• _TASK MATERIAL_:
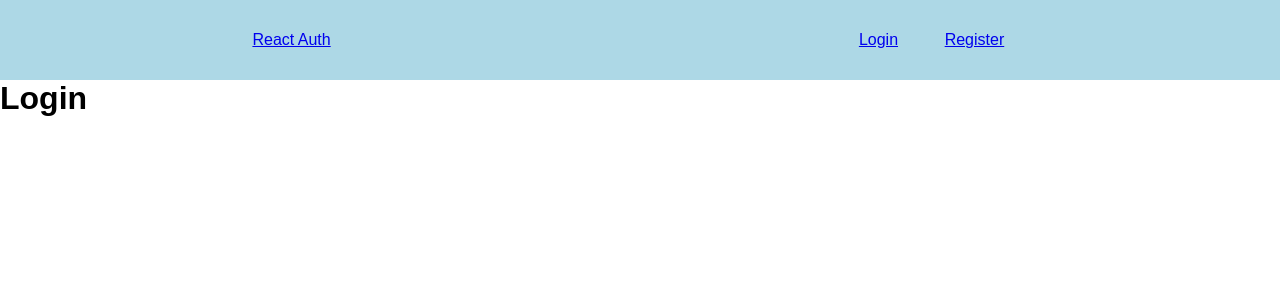
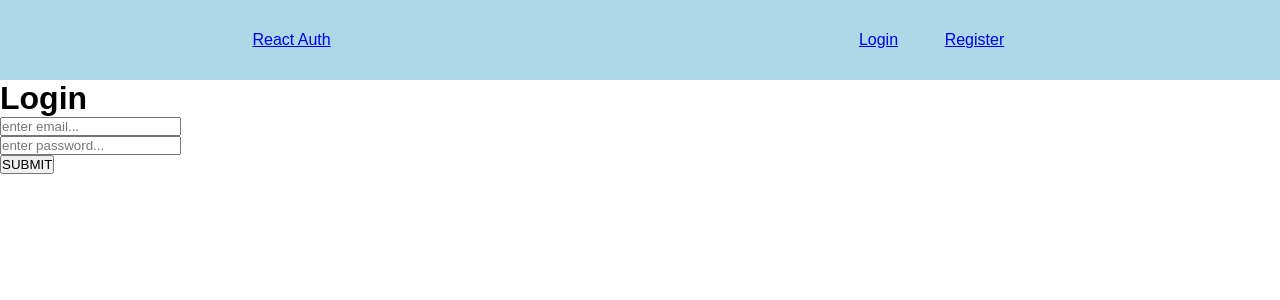
Before and after one commit to DavTheDev20/react-auth-test, a React (Vite) app in the folder client/: page /login in a window 1280 px wide. Shown: the top 300 px of the page. Built offline with nearby package versions, Linux system fonts and the light colour scheme.

Commit message:
Add ability to login and register

```diff
--- a/client/package.json
+++ b/client/package.json
@@ -11,6 +11,7 @@
   "dependencies": {
     "axios": "^1.2.1",
     "react": "^18.2.0",
+    "react-cookie": "^4.1.1",
     "react-dom": "^18.2.0",
     "react-router-dom": "^6.4.5"
   },
--- /dev/null
+++ b/client/src/auth.ts
@@ -0,0 +1,25 @@
+import { getCookie } from './utils/cookieUtils';
+
+export const storeToken = (token: any) => {
+  try {
+    document.cookie = `token=${token}; expires=session`;
+  } catch (err) {
+    return console.log(err);
+  }
+};
+
+export const checkAuth = (): boolean => {
+  let res = false;
+  const token = getCookie('token');
+  // Add API to verifiy token's validity.
+  if (token) return true;
+
+  return false;
+};
+
+export const AuthenticatedRoute = ({ children }: any) => {
+  const authenticated = checkAuth();
+  if (authenticated === true) return children;
+
+  return 'Not authenticated';
+};
--- a/client/src/components/NavBar.tsx
+++ b/client/src/components/NavBar.tsx
@@ -1,4 +1,6 @@
 import { Link } from 'react-router-dom';
+import { useState, useEffect } from 'react';
+import { getCookie, deleteCookie } from '../utils/cookieUtils';
 
 const NavBar = () => {
   const navBarStyles = {
@@ -17,16 +19,41 @@ const NavBar = () => {
     },
   };
 
+  const [token, setToken] = useState('');
+
+  const getToken = () => {
+    const token: any = getCookie('token');
+    setToken(token);
+  };
+
+  useEffect(() => {
+    getToken();
+  }, [token]);
+
   return (
     <nav style={navBarStyles.nav}>
       <Link to="/">React Auth</Link>
       <ul style={navBarStyles.navLinks}>
+        {!token ? (
+          <>
             <li>
               <Link to="/login">Login</Link>
             </li>
             <li>
               <Link to="/register">Register</Link>
             </li>
+          </>
+        ) : (
+          <a
+            href="#"
+            onClick={() => {
+              deleteCookie('token');
+              setToken('');
+            }}
+          >
+            Logout
+          </a>
+        )}
       </ul>
     </nav>
   );
--- a/client/src/main.tsx
+++ b/client/src/main.tsx
@@ -6,6 +6,8 @@ import './index.css';
 import Home from './pages/Home';
 import Login from './pages/Login';
 import Register from './pages/Register';
+import { AuthenticatedRoute } from './auth';
+import { getCookie } from './utils/cookieUtils';
 
 const router = createBrowserRouter([
   {
@@ -20,6 +22,24 @@ const router = createBrowserRouter([
     path: '/login',
     element: <App component={<Login />} />,
   },
+  {
+    path: '/test',
+    element: (
+      <AuthenticatedRoute>
+        <div>
+          <h1>You're authenticated.</h1>
+          <button
+            onClick={() => {
+              const cookie = getCookie('token');
+              alert('Cookie: ' + cookie);
+            }}
+          >
+            Check Status
+          </button>
+        </div>
+      </AuthenticatedRoute>
+    ),
+  },
 ]);
 
 const root: any = document.getElementById('root');
--- a/client/src/pages/Login.tsx
+++ b/client/src/pages/Login.tsx
@@ -1,7 +1,78 @@
+import axios from 'axios';
+import { useState, FormEvent } from 'react';
+import { storeToken } from '../auth';
+import { useNavigate } from 'react-router-dom';
+
 const Login = () => {
+  const navigate = useNavigate();
+  const [userLogin, setUserLogin] = useState({
+    email: '',
+    password: '',
+  });
+
+  const handleChange = ({ target }: any) => {
+    const { name, value } = target;
+
+    if (name === 'email') {
+      setUserLogin((prevVal) => {
+        return {
+          email: value,
+          password: prevVal.password,
+        };
+      });
+    } else if (name === 'password') {
+      setUserLogin((prevVal) => {
+        return {
+          email: prevVal.email,
+          password: value,
+        };
+      });
+    }
+  };
+
+  const handleSubmit = async (e: FormEvent) => {
+    e.preventDefault();
+    await axios({
+      method: 'POST',
+      url: 'http://localhost:8080/api/login',
+      data: userLogin,
+    })
+      .then((res) => {
+        if (res.status > 299) {
+          console.log(res.data);
+          return alert(res.data.error);
+        }
+        const token = res.data.token;
+        storeToken(token);
+        navigate('/');
+        return window.location.reload();
+      })
+      .catch((err) => {
+        return alert(err.response.data.error);
+      });
+  };
   return (
     <div>
       <h1>Login</h1>
+      <form onSubmit={handleSubmit}>
+        <input
+          type={'email'}
+          placeholder={'enter email...'}
+          name="email"
+          value={userLogin.email}
+          onChange={handleChange}
+        />
+        <br />
+        <input
+          type={'password'}
+          placeholder={'enter password...'}
+          name="password"
+          value={userLogin.password}
+          onChange={handleChange}
+        />
+        <br />
+        <button type={'submit'}>SUBMIT</button>
+      </form>
     </div>
   );
 };
--- a/client/src/pages/Register.tsx
+++ b/client/src/pages/Register.tsx
@@ -1,5 +1,7 @@
+import axios from 'axios';
 import { ChangeEvent, FormEvent, useState } from 'react';
 import { useNavigate } from 'react-router-dom';
+import { storeToken } from '../auth';
 
 const Register = () => {
   const [newUserData, setNewUserData] = useState({
@@ -62,8 +64,6 @@ const Register = () => {
   const handleSubmit = (e: FormEvent) => {
     e.preventDefault();
 
-    const apiUrl = 'http://localhost:8080/api/register';
-
     if (
       !newUserData.email ||
       !newUserData.username ||
@@ -73,7 +73,26 @@ const Register = () => {
       return alert('Please enter all information to register.');
     }
 
-    //TODO: FIX API REQUEST TO SAVE COOKIE TO BROWSER
+    axios({
+      method: 'POST',
+      url: 'http://localhost:8080/api/register',
+      data: newUserData,
+    })
+      .then((res) => {
+        if (res.status > 299) {
+          console.error(res.data);
+          return alert('Something went wrong...');
+        }
+
+        const token = res.data.token;
+        storeToken(token);
+        navigate('/');
+        window.location.reload();
+      })
+      .catch((err) => {
+        console.error(err);
+        alert('Something went wrong...');
+      });
   };
 
   return (
--- /dev/null
+++ b/client/src/utils/cookieUtils.ts
@@ -0,0 +1,17 @@
+export const getCookie = (cName: string) => {
+  let cookie;
+  const cookies = decodeURIComponent(document.cookie);
+  const cookiesArr = cookies.split('; ');
+  cookiesArr.map((val, index) => {
+    // Add some logic eventually to check the validity of this cookie.
+    if (val.indexOf(cName) === 0) {
+      cookie = val.substring(6, val.length);
+    }
+  });
+
+  return cookie;
+};
+
+export const deleteCookie = (name: string) => {
+  document.cookie = name + '=; Max-Age=-99999999;';
+};
```
Also changed, not shown: 3 other files (tests, documents, lock files or other folders). Lines whose indentation alone changed are shown as unchanged.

• _EXERCISE DETAILS_: Go through the entries above and write them out again exactly, images left behind.

• _ANSWER_:
Before and after one commit to DavTheDev20/react-auth-test, a React (Vite) app in the folder client/: page /login in a window 1280 px wide. Shown: the top 300 px of the page. Built offline with nearby package versions, Linux system fonts and the light colour scheme.

Commit message:
Add ability to login and register

```diff
--- a/client/package.json
+++ b/client/package.json
@@ -11,6 +11,7 @@
   "dependencies": {
     "axios": "^1.2.1",
     "react": "^18.2.0",
+    "react-cookie": "^4.1.1",
     "react-dom": "^18.2.0",
     "react-router-dom": "^6.4.5"
   },
--- /dev/null
+++ b/client/src/auth.ts
@@ -0,0 +1,25 @@
+import { getCookie } from './utils/cookieUtils';
+
+export const storeToken = (token: any) => {
+  try {
+    document.cookie = `token=${token}; expires=session`;
+  } catch (err) {
+    return console.log(err);
+  }
+};
+
+export const checkAuth = (): boolean => {
+  let res = false;
+  const token = getCookie('token');
+  // Add API to verifiy token's validity.
+  if (token) return true;
+
+  return false;
+};
+
+export const AuthenticatedRoute = ({ children }: any) => {
+  const authenticated = checkAuth();
+  if (authenticated === true) return children;
+
+  return 'Not authenticated';
+};
--- a/client/src/components/NavBar.tsx
+++ b/client/src/components/NavBar.tsx
@@ -1,4 +1,6 @@
 import { Link } from 'react-router-dom';
+import { useState, useEffect } from 'react';
+import { getCookie, deleteCookie } from '../utils/cookieUtils';
 
 const NavBar = () => {
   const navBarStyles = {
@@ -17,16 +19,41 @@ const NavBar = () => {
     },
   };
 
+  const [token, setToken] = useState('');
+
+  const getToken = () => {
+    const token: any = getCookie('token');
+    setToken(token);
+  };
+
+  useEffect(() => {
+    getToken();
+  }, [token]);
+
   return (
     <nav style={navBarStyles.nav}>
       <Link to="/">React Auth</Link>
       <ul style={navBarStyles.navLinks}>
+        {!token ? (
+          <>
             <li>
               <Link to="/login">Login</Link>
             </li>
             <li>
               <Link to="/register">Register</Link>
             </li>
+          </>
+        ) : (
+          <a
+            href="#"
+            onClick={() => {
+              deleteCookie('token');
+              setToken('');
+            }}
+          >
+            Logout
+          </a>
+        )}
       </ul>
     </nav>
   );
--- a/client/src/main.tsx
+++ b/client/src/main.tsx
@@ -6,6 +6,8 @@ import './index.css';
 import Home from './pages/Home';
 import Login from './pages/Login';
 import Register from './pages/Register';
+import { AuthenticatedRoute } from './auth';
+import { getCookie } from './utils/cookieUtils';
 
 const router = createBrowserRouter([
   {
@@ -20,6 +22,24 @@ const router = createBrowserRouter([
     path: '/login',
     element: <App component={<Login />} />,
   },
+  {
+    path: '/test',
+    element: (
+      <AuthenticatedRoute>
+        <div>
+          <h1>You're authenticated.</h1>
+          <button
+            onClick={() => {
+              const cookie = getCookie('token');
+              alert('Cookie: ' + cookie);
+            }}
+          >
+            Check Status
+          </button>
+        </div>
+      </AuthenticatedRoute>
+    ),
+  },
 ]);
 
 const root: any = document.getElementById('root');
--- a/client/src/pages/Login.tsx
+++ b/client/src/pages/Login.tsx
@@ -1,7 +1,78 @@
+import axios from 'axios';
+import { useState, FormEvent } from 'react';
+import { storeToken } from '../auth';
+import { useNavigate } from 'react-router-dom';
+
 const Login = () => {
+  const navigate = useNavigate();
+  const [userLogin, setUserLogin] = useState({
+    email: '',
+    password: '',
+  });
+
+  const handleChange = ({ target }: any) => {
+    const { name, value } = target;
+
+    if (name === 'email') {
+      setUserLogin((prevVal) => {
+        return {
+          email: value,
+          password: prevVal.password,
+        };
+      });
+    } else if (name === 'password') {
+      setUserLogin((prevVal) => {
+        return {
+          email: prevVal.email,
+          password: value,
+        };
+      });
+    }
+  };
+
+  const handleSubmit = async (e: FormEvent) => {
+    e.preventDefault();
+    await axios({
+      method: 'POST',
+      url: 'http://localhost:8080/api/login',
+      data: userLogin,
+    })
+      .then((res) => {
+        if (res.status > 299) {
+          console.log(res.data);
+          return alert(res.data.error);
+        }
+        const token = res.data.token;
+        storeToken(token);
+        navigate('/');
+        return window.location.reload();
+      })
+      .catch((err) => {
+        return alert(err.response.data.error);
+      });
+  };
   return (
     <div>
       <h1>Login</h1>
+      <form onSubmit={handleSubmit}>
+        <input
+          type={'email'}
+          placeholder={'enter email...'}
+          name="email"
+          value={userLogin.email}
+          onChange={handleChange}
+        />
+        <br />
+        <input
+          type={'password'}
+          placeholder={'enter password...'}
+          name="password"
+          value={userLogin.password}
+          onChange={handleChange}
+        />
+        <br />
+        <button type={'submit'}>SUBMIT</button>
+      </form>
     </div>
   );
 };
--- a/client/src/pages/Register.tsx
+++ b/client/src/pages/Register.tsx
@@ -1,5 +1,7 @@
+import axios from 'axios';
 import { ChangeEvent, FormEvent, useState } from 'react';
 import { useNavigate } from 'react-router-dom';
+import { storeToken } from '../auth';
 
 const Register = () => {
   const [newUserData, setNewUserData] = useState({
@@ -62,8 +64,6 @@ const Register = () => {
   const handleSubmit = (e: FormEvent) => {
     e.preventDefault();
 
-    const apiUrl = 'http://localhost:8080/api/register';
-
     if (
       !newUserData.email ||
       !newUserData.username ||
@@ -73,7 +73,26 @@ const Register = () => {
       return alert('Please enter all information to register.');
     }
 
-    //TODO: FIX API REQUEST TO SAVE COOKIE TO BROWSER
+    axios({
+      method: 'POST',
+      url: 'http://localhost:8080/api/register',
+      data: newUserData,
+    })
+      .then((res) => {
+        if (res.status > 299) {
+          console.error(res.data);
+          return alert('Something went wrong...');
+        }
+
+        const token = res.data.token;
+        storeToken(token);
+        navigate('/');
+        window.location.reload();
+      })
+      .catch((err) => {
+        console.error(err);
+        alert('Something went wrong...');
+      });
   };
 
   return (
--- /dev/null
+++ b/client/src/utils/cookieUtils.ts
@@ -0,0 +1,17 @@
+export const getCookie = (cName: string) => {
+  let cookie;
+  const cookies = decodeURIComponent(document.cookie);
+  const cookiesArr = cookies.split('; ');
+  cookiesArr.map((val, index) => {
+    // Add some logic eventually to check the validity of this cookie.
+    if (val.indexOf(cName) === 0) {
+      cookie = val.substring(6, val.length);
+    }
+  });
+
+  return cookie;
+};
+
+export const deleteCookie = (name: string) => {
+  document.cookie = name + '=; Max-Age=-99999999;';
+};
```
Also changed, not shown: 3 other files (tests, documents, lock files or other folders). Lines whose indentation alone changed are shown as unchanged.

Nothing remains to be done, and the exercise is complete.